The League was asked to testify at a U.S. Senate subcommittee hearing on Missouri River Management this month. Senator Mike Rounds – who chairs the Senate’s Environment and Public Works Subcommittee on Superfund, Waste Management and Regulatory Oversight – held the field hearing August 22 in Pierre. The hearing focused on the U.S. Army Corps of Engineers’ management of the Missouri River.
The League was the only non-governmental organization invited to testify at the hearing. We were asked to testify by ranking member Senator Kamala Harris (D-CA). In his testimony Paul Lepisto, IWLA Regional Conservation Coordinator, focused on Missouri River recovery. He asked the Corps to do much more habitat restoration on the river, echoing comments the League submitted earlier this year on the proposed alternatives in the new Missouri River Recovery Management Plan. We specifically asked the Corps to consider allowing the river, in selected areas, to heal itself, which will create self-sustaining populations of native fish and wildlife, reduce flood risk, improve water quality, and increase recreational opportunities. We also requested more flexibility in the Corps’ management of the river, including in-season reservoir water storage checks rather than setting release rates from dams months ahead of when actual runoff is realized. Read the full details of the League’s written and oral testimony.

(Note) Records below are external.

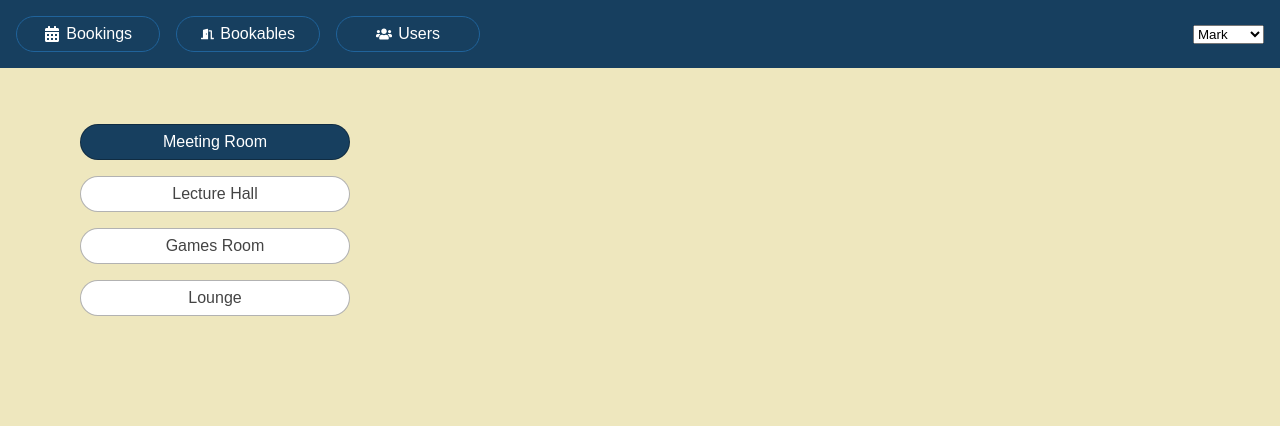
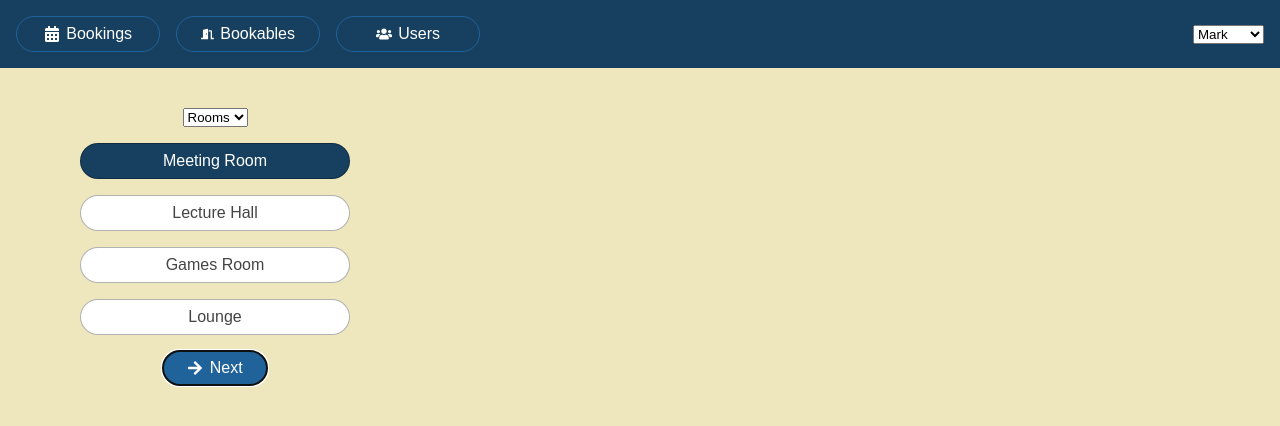
Before and after one commit to oumabaros/BookingsApp, a React app: page /bookables in a window 1280 px wide. Shown: the top 426 px of the page. Built offline with nearby package versions, Linux system fonts and the light colour scheme.

Commit message:
First Commit

```diff
--- a/src/client/components/Bookables/BookablesList.js
+++ b/src/client/components/Bookables/BookablesList.js
@@ -1,20 +1,30 @@
 import React from "react";
 import data from "../../static.json";
 import { useState } from "react";
+import {FaArrowRight} from "react-icons/fa";
 
 
 export default function BookablesList(){
-    const group="Rooms";
+    const [group, setGroup] = useState("Rooms");
     const {bookables} = data;
     const bookablesInGroup=bookables.filter(b=>b.group===group);
     const [bookableIndex,setBookableIndex]=useState(0);
+    const groups = [...new Set(bookables.map(b => b.group))];
+
 
     function changeBookable(selectedIndex){
         setBookableIndex(selectedIndex);
         console.log(selectedIndex);
     }
+    function nextBookable () {
+        setBookableIndex(bookableIndex => (bookableIndex + 1) % bookablesInGroup.length);
+    }
 
     return(
+        <div>
+            <select value={group} onChange={(e) => setGroup(e.target.value)}>
+                {groups.map(g => <option value={g} key={g}>{g}</option>)}
+            </select>
             <ul className="bookables items-list-nav">
                 {bookablesInGroup.map((b,i)=>(
                     <li key={b.id} className={i === bookableIndex ? "selected" : null}>
@@ -24,6 +34,13 @@ export default function BookablesList(){
                     </li>
                 ))}
             </ul>
+            <p>
+                <button className="btn" onClick={nextBookable} autoFocus>
+                    <FaArrowRight/>
+                    <span>Next</span>
+                </button>
+            </p>
+        </div>
     );
 
 }
```
Lines whose indentation alone changed are shown as unchanged.
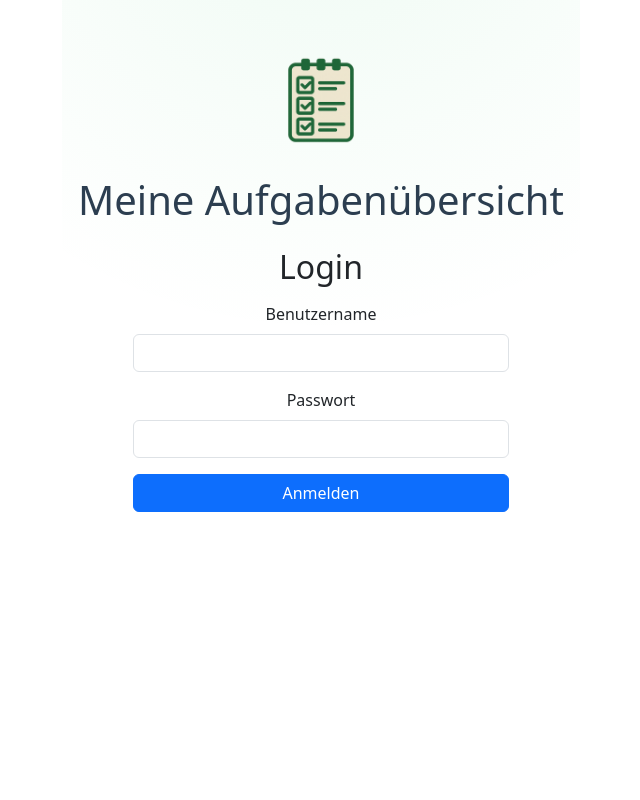
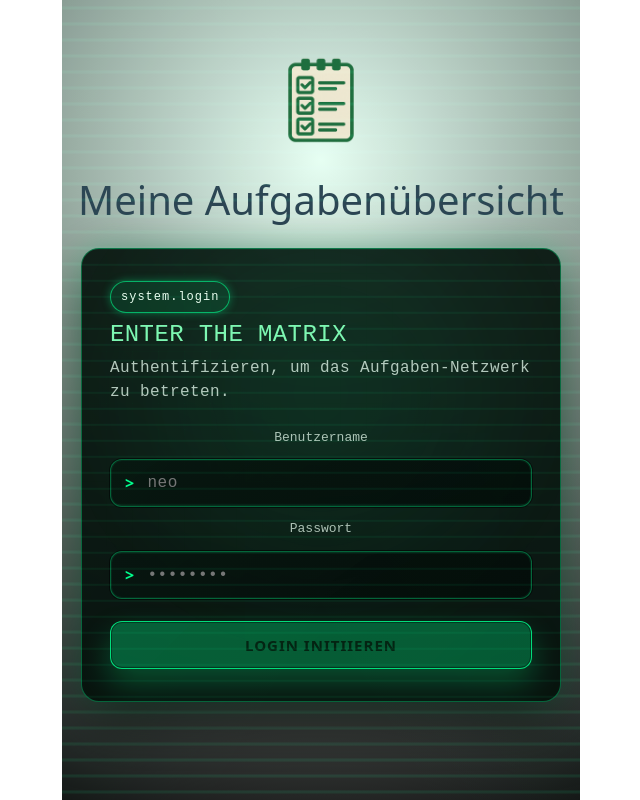
Before and after one commit to EmCoR15/webtechprojektFrontend, a Vue app: page / in a window 1280 px wide. Shown: the whole page, without its empty margins (319-959 px from the left). Built offline with nearby package versions, Linux system fonts and the light colour scheme; the HTML template or start-up script is replaced by a standard one.

Commit message:
Restyle login in Matrix theme

```diff
--- a/src/App.vue
+++ b/src/App.vue
@@ -39,7 +39,7 @@ const logout = () => {
 </script>
 
 <template>
-  <main>
+  <main :class="{ 'matrix-bg': !isLoggedIn }">
     <!-- Logo -->
     <img :src="logo" alt="Mein Logo" class="logo" />
     <h1>Meine Aufgabenübersicht</h1>
@@ -51,10 +51,10 @@ const logout = () => {
     />
 
     <!-- Wenn eingeloggt: Begrüßung + Logout + Aufgabenliste -->
-    <div
-      v-else
-      class="container mt-3"
-    >
+      <div
+        v-else
+        class="container mt-3"
+      >
       <div class="d-flex justify-content-between align-items-center mb-3">
         <p class="mb-0">
           Eingeloggt als
@@ -81,6 +81,8 @@ main {
   font-family: system-ui, sans-serif;
   background: radial-gradient(circle at 50% -20%, rgba(34,197,94,.08), transparent 50%);
   min-height: 100vh;
+  position: relative;
+  overflow: hidden;
 }
 h1 {
   color: var(--color-heading);
@@ -93,4 +95,44 @@ h1 {
   height: auto;
   margin-bottom: 16px;
 }
+
+.matrix-bg {
+  background: radial-gradient(circle at 50% 20%, rgba(51, 255, 153, 0.12), rgba(0, 0, 0, 0.92));
+  color: #e9ffe3;
+}
+
+.matrix-bg::before,
+.matrix-bg::after {
+  content: '';
+  position: absolute;
+  inset: -20% 0;
+  background-image: repeating-linear-gradient(
+      to bottom,
+      rgba(0, 255, 140, 0.15) 0,
+      rgba(0, 255, 140, 0.15) 2px,
+      transparent 2px,
+      transparent 16px
+    ),
+    linear-gradient(120deg, rgba(0, 255, 140, 0.06), transparent 60%),
+    linear-gradient(-120deg, rgba(0, 255, 140, 0.06), transparent 60%);
+  mix-blend-mode: screen;
+  pointer-events: none;
+  opacity: 0.6;
+  animation: matrixFall 14s linear infinite;
+}
+
+.matrix-bg::after {
+  animation-duration: 18s;
+  animation-direction: reverse;
+  opacity: 0.4;
+}
+
+@keyframes matrixFall {
+  0% {
+    transform: translateY(-8%);
+  }
+  100% {
+    transform: translateY(8%);
+  }
+}
 </style>
--- a/src/components/LoginForm.vue
+++ b/src/components/LoginForm.vue
@@ -50,41 +50,233 @@ const handleLogin = async () => {
 </script>
 
 <template>
-  <div class="container mt-4" style="max-width: 400px;">
-    <h2 class="mb-3 text-center">Login</h2>
+  <div class="login-shell">
+    <div class="matrix-card">
+      <div class="matrix-glow"></div>
+      <div class="matrix-grid"></div>
 
-    <form @submit.prevent="handleLogin">
-      <div class="mb-3">
-        <label class="form-label">Benutzername</label>
+      <header class="matrix-header">
+        <div class="pill">system.login</div>
+        <h2>Enter the Matrix</h2>
+        <p>Authentifizieren, um das Aufgaben-Netzwerk zu betreten.</p>
+      </header>
+
+      <form
+        class="matrix-form"
+        @submit.prevent="handleLogin"
+      >
+        <label class="input-label" for="username">Benutzername</label>
+        <div class="input-shell">
+          <span aria-hidden="true">></span>
           <input
+            id="username"
             v-model="username"
             type="text"
-          class="form-control"
+            autocomplete="username"
             required
+            placeholder="neo"
           />
         </div>
 
-      <div class="mb-3">
-        <label class="form-label">Passwort</label>
+        <label class="input-label" for="password">Passwort</label>
+        <div class="input-shell">
+          <span aria-hidden="true">></span>
           <input
+            id="password"
             v-model="password"
             type="password"
-          class="form-control"
+            autocomplete="current-password"
             required
+            placeholder="••••••••"
           />
         </div>
 
         <button
           type="submit"
-        class="btn btn-primary w-100"
+          class="matrix-button"
           :disabled="loading"
         >
-        {{ loading ? 'Anmelden...' : 'Anmelden' }}
+          {{ loading ? 'Verbindung wird aufgebaut...' : 'Login initiieren' }}
         </button>
 
-      <p v-if="error" class="text-danger mt-3 mb-0">
+        <p v-if="error" class="error-text">
           {{ error }}
         </p>
       </form>
     </div>
+  </div>
 </template>
+
+<style scoped>
+:global(body) {
+  background-color: #030b07;
+}
+
+.login-shell {
+  width: min(480px, 92vw);
+  margin: 24px auto;
+}
+
+.matrix-card {
+  position: relative;
+  padding: 32px 28px;
+  border-radius: 18px;
+  background: rgba(5, 15, 10, 0.92);
+  overflow: hidden;
+  box-shadow: 0 20px 60px rgba(0, 0, 0, 0.6), 0 0 30px rgba(0, 255, 140, 0.2);
+  border: 1px solid rgba(0, 255, 140, 0.35);
+  backdrop-filter: blur(4px);
+}
+
+.matrix-glow {
+  position: absolute;
+  inset: -40%;
+  background: radial-gradient(circle at 50% 40%, rgba(0, 255, 140, 0.12), transparent 40%);
+  filter: blur(32px);
+  opacity: 0.75;
+  pointer-events: none;
+}
+
+.matrix-grid {
+  position: absolute;
+  inset: -2px;
+  background-image: linear-gradient(rgba(0, 255, 140, 0.08) 1px, transparent 1px),
+    linear-gradient(90deg, rgba(0, 255, 140, 0.08) 1px, transparent 1px);
+  background-size: 26px 26px, 26px 26px;
+  opacity: 0.25;
+  mask-image: radial-gradient(circle at 20% 20%, rgba(0, 0, 0, 0.7), transparent 55%);
+  pointer-events: none;
+}
+
+.matrix-header {
+  position: relative;
+  text-align: left;
+  color: #eafff1;
+  margin-bottom: 24px;
+  font-family: 'Share Tech Mono', 'Roboto Mono', monospace;
+  letter-spacing: 0.4px;
+}
+
+.matrix-header h2 {
+  margin: 8px 0 6px;
+  font-size: 24px;
+  text-transform: uppercase;
+  color: #7df7b1;
+}
+
+.matrix-header p {
+  margin: 0;
+  color: rgba(234, 255, 241, 0.75);
+  line-height: 1.5;
+}
+
+.pill {
+  display: inline-flex;
+  align-items: center;
+  gap: 8px;
+  padding: 6px 10px;
+  font-size: 12px;
+  letter-spacing: 1px;
+  background: rgba(0, 255, 140, 0.1);
+  border: 1px solid rgba(0, 255, 140, 0.6);
+  border-radius: 999px;
+  box-shadow: 0 0 8px rgba(0, 255, 140, 0.35);
+}
+
+.matrix-form {
+  position: relative;
+  display: flex;
+  flex-direction: column;
+  gap: 12px;
+  z-index: 1;
+}
+
+.input-label {
+  font-size: 13px;
+  color: rgba(234, 255, 241, 0.72);
+  font-family: 'Share Tech Mono', 'Roboto Mono', monospace;
+}
+
+.input-shell {
+  display: grid;
+  grid-template-columns: auto 1fr;
+  align-items: center;
+  gap: 10px;
+  padding: 10px 14px;
+  border-radius: 12px;
+  background: linear-gradient(145deg, rgba(7, 20, 14, 0.85), rgba(4, 12, 9, 0.95));
+  border: 1px solid rgba(0, 255, 140, 0.35);
+  box-shadow: inset 0 0 0 1px rgba(0, 255, 140, 0.08), 0 0 0 1px rgba(0, 0, 0, 0.6);
+  transition: border-color 0.2s ease, box-shadow 0.2s ease, transform 0.2s ease;
+}
+
+.input-shell span {
+  color: #00ff8c;
+  font-weight: 700;
+  letter-spacing: 0.08em;
+}
+
+.input-shell input {
+  background: transparent;
+  border: none;
+  outline: none;
+  color: #eafff1;
+  font-size: 16px;
+  font-family: 'Share Tech Mono', 'Roboto Mono', monospace;
+  letter-spacing: 0.5px;
+}
+
+.input-shell:focus-within {
+  border-color: rgba(0, 255, 140, 0.7);
+  box-shadow: 0 0 12px rgba(0, 255, 140, 0.3);
+  transform: translateY(-1px);
+}
+
+.matrix-button {
+  margin-top: 10px;
+  padding: 12px 14px;
+  background: linear-gradient(135deg, rgba(0, 255, 140, 0.32), rgba(0, 196, 108, 0.4));
+  border: 1px solid rgba(0, 255, 140, 0.8);
+  color: #042312;
+  font-weight: 700;
+  font-size: 15px;
+  text-transform: uppercase;
+  letter-spacing: 1px;
+  border-radius: 12px;
+  cursor: pointer;
+  transition: transform 0.2s ease, box-shadow 0.2s ease, filter 0.2s ease;
+  box-shadow: 0 14px 30px rgba(0, 255, 140, 0.25), inset 0 0 0 1px rgba(0, 0, 0, 0.4);
+}
+
+.matrix-button:hover:not(:disabled) {
+  transform: translateY(-2px) scale(1.01);
+  filter: brightness(1.05);
+  box-shadow: 0 18px 40px rgba(0, 255, 140, 0.32), inset 0 0 0 1px rgba(0, 0, 0, 0.35);
+}
+
+.matrix-button:disabled {
+  opacity: 0.6;
+  cursor: not-allowed;
+}
+
+.error-text {
+  margin: 10px 0 0;
+  color: #ff7a7a;
+  font-family: 'Share Tech Mono', 'Roboto Mono', monospace;
+  text-align: left;
+  background: rgba(255, 122, 122, 0.06);
+  border: 1px solid rgba(255, 122, 122, 0.2);
+  padding: 10px 12px;
+  border-radius: 10px;
+}
+
+@media (max-width: 480px) {
+  .matrix-card {
+    padding: 26px 22px;
+  }
+
+  .matrix-header h2 {
+    font-size: 21px;
+  }
+}
+</style>
```
Lines whose indentation alone changed are shown as unchanged.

In other testimony, Pierre, South Dakota, Mayor Steve Harding testified about the city’s attempt to withdraw water from the Missouri River to irrigate park areas adjacent to the river, stating that the Corps’ permitting process for this is difficult. Jeanne Goodman from the South Dakota Department of Environment and Natural Resources also testified that the Corps’ proposal to charge for withdrawing water from reservoirs puts more than 90 percent of the river off limits to water users. The proposal to charge for stored water is currently undergoing a rulemaking process.
Senator Rounds asked Corps representative David Ponganis why the Corps has not requested federal appropriations for a more extensive monitoring network to accurately evaluate the amount of annual runoff in the basin. Such a network has been included in several pieces of legislation since the historic 2011 Missouri River flood but has not been included in the Corp’s annual operating budget. Ponganis said he hopes that funding will be included in the Corps’ Fiscal Year 2018 budget. Rounds also questioned Ponganis about this year’s large fluctuations in Lake Sharpe in central South Dakota. Ponganis said that it was due to the Corps evacuating above-average snowpack runoff and to meet high electrical demand from Oahe Dam north of Pierre. Rounds expressed concerns about the impacts of the large fluctuations on local residents and fish and wildlife populations.